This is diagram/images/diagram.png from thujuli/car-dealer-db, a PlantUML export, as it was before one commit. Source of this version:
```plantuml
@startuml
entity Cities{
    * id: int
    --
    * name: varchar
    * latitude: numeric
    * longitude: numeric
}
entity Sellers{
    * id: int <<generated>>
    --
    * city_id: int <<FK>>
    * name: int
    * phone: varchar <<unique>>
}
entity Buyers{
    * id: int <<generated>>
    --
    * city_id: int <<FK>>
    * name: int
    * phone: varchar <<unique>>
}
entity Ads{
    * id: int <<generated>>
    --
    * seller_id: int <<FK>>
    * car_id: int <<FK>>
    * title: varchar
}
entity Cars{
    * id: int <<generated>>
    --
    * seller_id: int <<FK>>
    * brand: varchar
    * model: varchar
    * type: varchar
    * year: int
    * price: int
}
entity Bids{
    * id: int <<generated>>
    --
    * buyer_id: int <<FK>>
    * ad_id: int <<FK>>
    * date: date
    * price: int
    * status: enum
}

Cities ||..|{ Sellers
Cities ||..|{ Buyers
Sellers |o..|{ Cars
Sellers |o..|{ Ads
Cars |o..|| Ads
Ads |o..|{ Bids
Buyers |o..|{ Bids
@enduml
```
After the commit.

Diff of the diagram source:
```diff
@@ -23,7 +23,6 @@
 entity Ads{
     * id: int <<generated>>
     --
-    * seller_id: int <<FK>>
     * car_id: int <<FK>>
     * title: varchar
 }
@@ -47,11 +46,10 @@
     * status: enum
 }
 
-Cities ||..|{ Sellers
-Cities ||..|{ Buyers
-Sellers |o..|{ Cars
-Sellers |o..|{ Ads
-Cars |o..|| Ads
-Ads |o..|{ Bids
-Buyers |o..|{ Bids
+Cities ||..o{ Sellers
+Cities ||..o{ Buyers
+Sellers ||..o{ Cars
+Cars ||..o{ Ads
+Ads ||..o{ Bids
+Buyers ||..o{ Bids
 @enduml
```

==

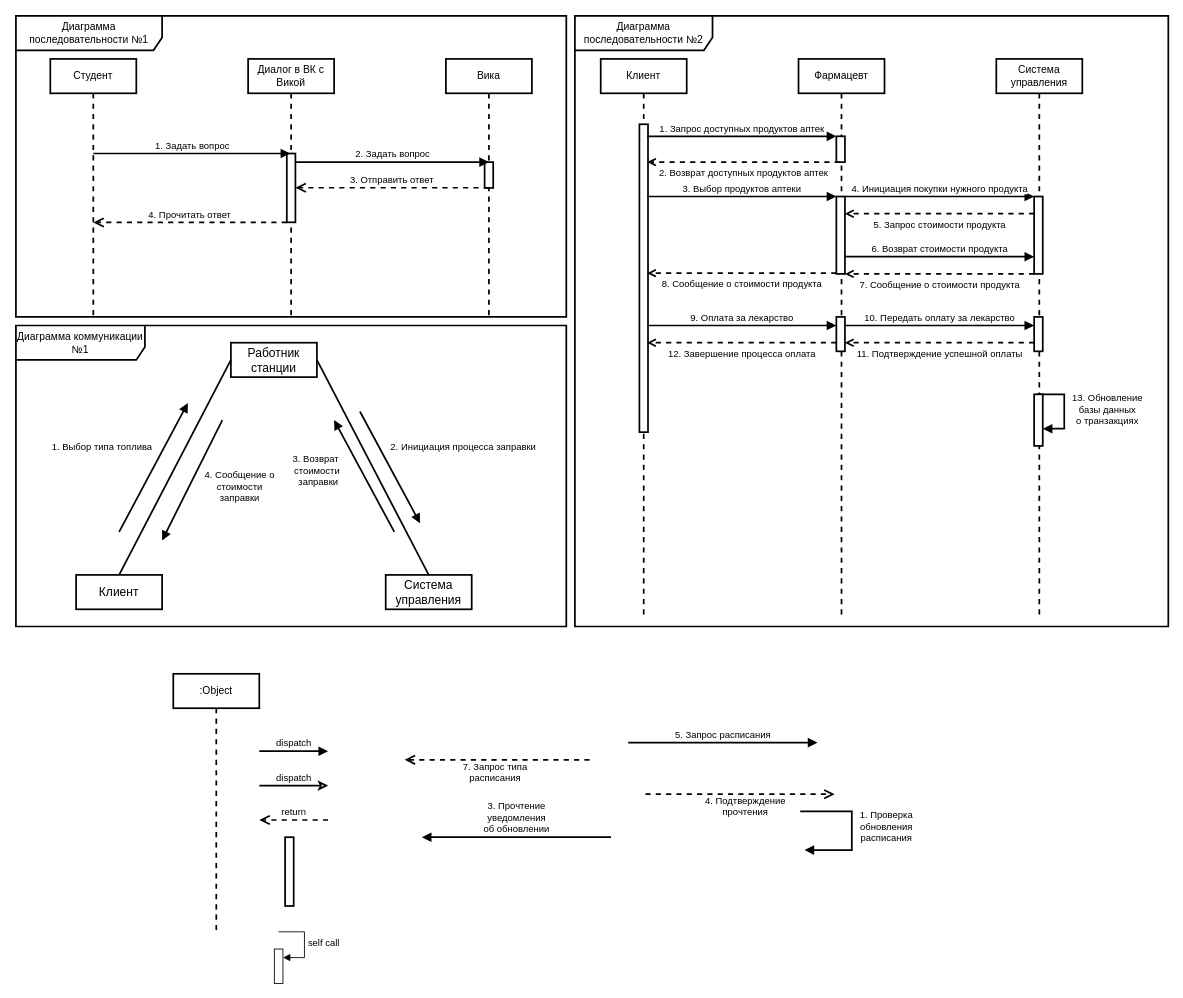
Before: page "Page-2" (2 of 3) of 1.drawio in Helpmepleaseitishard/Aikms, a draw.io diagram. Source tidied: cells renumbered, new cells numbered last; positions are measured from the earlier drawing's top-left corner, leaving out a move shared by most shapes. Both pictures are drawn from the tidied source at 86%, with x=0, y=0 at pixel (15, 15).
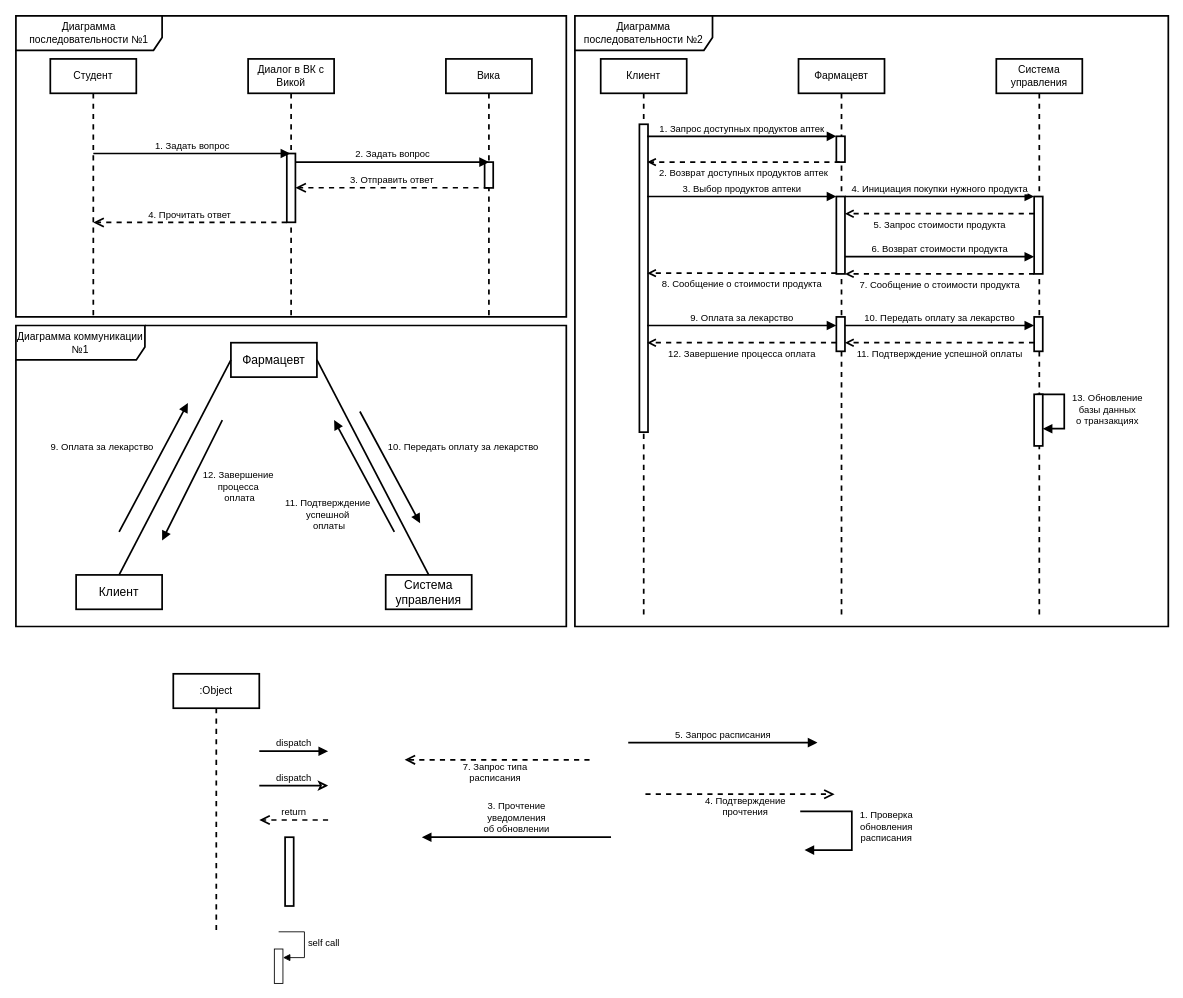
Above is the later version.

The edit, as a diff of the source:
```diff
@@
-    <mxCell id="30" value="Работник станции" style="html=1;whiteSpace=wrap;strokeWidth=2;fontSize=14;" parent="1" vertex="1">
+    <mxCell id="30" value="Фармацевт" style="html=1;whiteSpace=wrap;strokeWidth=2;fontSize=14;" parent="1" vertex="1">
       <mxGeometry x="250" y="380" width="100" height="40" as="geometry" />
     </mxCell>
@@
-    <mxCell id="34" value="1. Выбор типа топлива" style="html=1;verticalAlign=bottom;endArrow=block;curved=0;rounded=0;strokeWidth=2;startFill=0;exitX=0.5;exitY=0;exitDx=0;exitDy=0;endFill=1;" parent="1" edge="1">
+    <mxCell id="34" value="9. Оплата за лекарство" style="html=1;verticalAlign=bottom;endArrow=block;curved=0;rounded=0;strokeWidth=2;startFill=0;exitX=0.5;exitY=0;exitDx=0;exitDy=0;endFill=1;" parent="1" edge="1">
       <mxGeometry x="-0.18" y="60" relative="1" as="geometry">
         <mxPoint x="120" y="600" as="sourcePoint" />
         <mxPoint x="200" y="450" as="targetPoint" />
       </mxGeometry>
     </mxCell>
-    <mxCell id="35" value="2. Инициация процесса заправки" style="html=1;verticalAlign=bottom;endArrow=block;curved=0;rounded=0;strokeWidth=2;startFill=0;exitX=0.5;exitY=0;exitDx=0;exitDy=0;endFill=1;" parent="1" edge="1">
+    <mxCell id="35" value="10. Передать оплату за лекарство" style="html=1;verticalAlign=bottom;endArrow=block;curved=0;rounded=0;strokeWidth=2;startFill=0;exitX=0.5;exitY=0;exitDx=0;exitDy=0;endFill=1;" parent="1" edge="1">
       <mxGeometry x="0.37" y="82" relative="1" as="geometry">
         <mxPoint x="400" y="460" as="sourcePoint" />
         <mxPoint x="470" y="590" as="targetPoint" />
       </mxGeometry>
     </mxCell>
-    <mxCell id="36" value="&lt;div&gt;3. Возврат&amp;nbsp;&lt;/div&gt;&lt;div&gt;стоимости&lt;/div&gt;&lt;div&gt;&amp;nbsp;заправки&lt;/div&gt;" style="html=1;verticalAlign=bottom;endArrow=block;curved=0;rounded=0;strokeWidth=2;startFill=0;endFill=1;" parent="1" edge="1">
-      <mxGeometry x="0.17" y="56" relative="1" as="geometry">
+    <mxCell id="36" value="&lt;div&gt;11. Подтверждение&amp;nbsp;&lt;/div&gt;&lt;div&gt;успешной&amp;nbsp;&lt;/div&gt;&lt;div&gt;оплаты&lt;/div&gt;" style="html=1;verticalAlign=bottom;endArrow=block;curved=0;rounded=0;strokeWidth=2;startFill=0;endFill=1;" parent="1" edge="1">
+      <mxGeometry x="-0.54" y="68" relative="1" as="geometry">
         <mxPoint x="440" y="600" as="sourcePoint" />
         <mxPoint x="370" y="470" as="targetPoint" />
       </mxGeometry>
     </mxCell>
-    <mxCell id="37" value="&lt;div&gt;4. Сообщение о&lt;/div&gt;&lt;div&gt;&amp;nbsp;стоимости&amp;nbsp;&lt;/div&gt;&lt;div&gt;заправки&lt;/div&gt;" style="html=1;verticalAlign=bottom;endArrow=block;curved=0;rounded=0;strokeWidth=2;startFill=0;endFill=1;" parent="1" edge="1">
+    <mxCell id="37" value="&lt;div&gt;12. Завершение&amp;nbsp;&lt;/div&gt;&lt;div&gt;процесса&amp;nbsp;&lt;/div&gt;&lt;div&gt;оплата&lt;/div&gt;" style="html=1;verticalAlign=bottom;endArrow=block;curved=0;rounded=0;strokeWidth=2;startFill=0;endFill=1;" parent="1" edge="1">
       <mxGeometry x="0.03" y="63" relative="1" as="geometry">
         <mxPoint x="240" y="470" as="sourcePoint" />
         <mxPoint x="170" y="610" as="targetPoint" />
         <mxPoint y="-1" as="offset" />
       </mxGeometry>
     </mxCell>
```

* **YOUR GOAL**
Every line in the material above that has the word "стоимости" should be copied.

* **RESPONSE FOR THIS EXERCISE**
-    <mxCell id="36" value="&lt;div&gt;3. Возврат&amp;nbsp;&lt;/div&gt;&lt;div&gt;стоимости&lt;/div&gt;&lt;div&gt;&amp;nbsp;заправки&lt;/div&gt;" style="html=1;verticalAlign=bottom;endArrow=block;curved=0;rounded=0;strokeWidth=2;startFill=0;endFill=1;" parent="1" edge="1">
-    <mxCell id="37" value="&lt;div&gt;4. Сообщение о&lt;/div&gt;&lt;div&gt;&amp;nbsp;стоимости&amp;nbsp;&lt;/div&gt;&lt;div&gt;заправки&lt;/div&gt;" style="html=1;verticalAlign=bottom;endArrow=block;curved=0;rounded=0;strokeWidth=2;startFill=0;endFill=1;" parent="1" edge="1">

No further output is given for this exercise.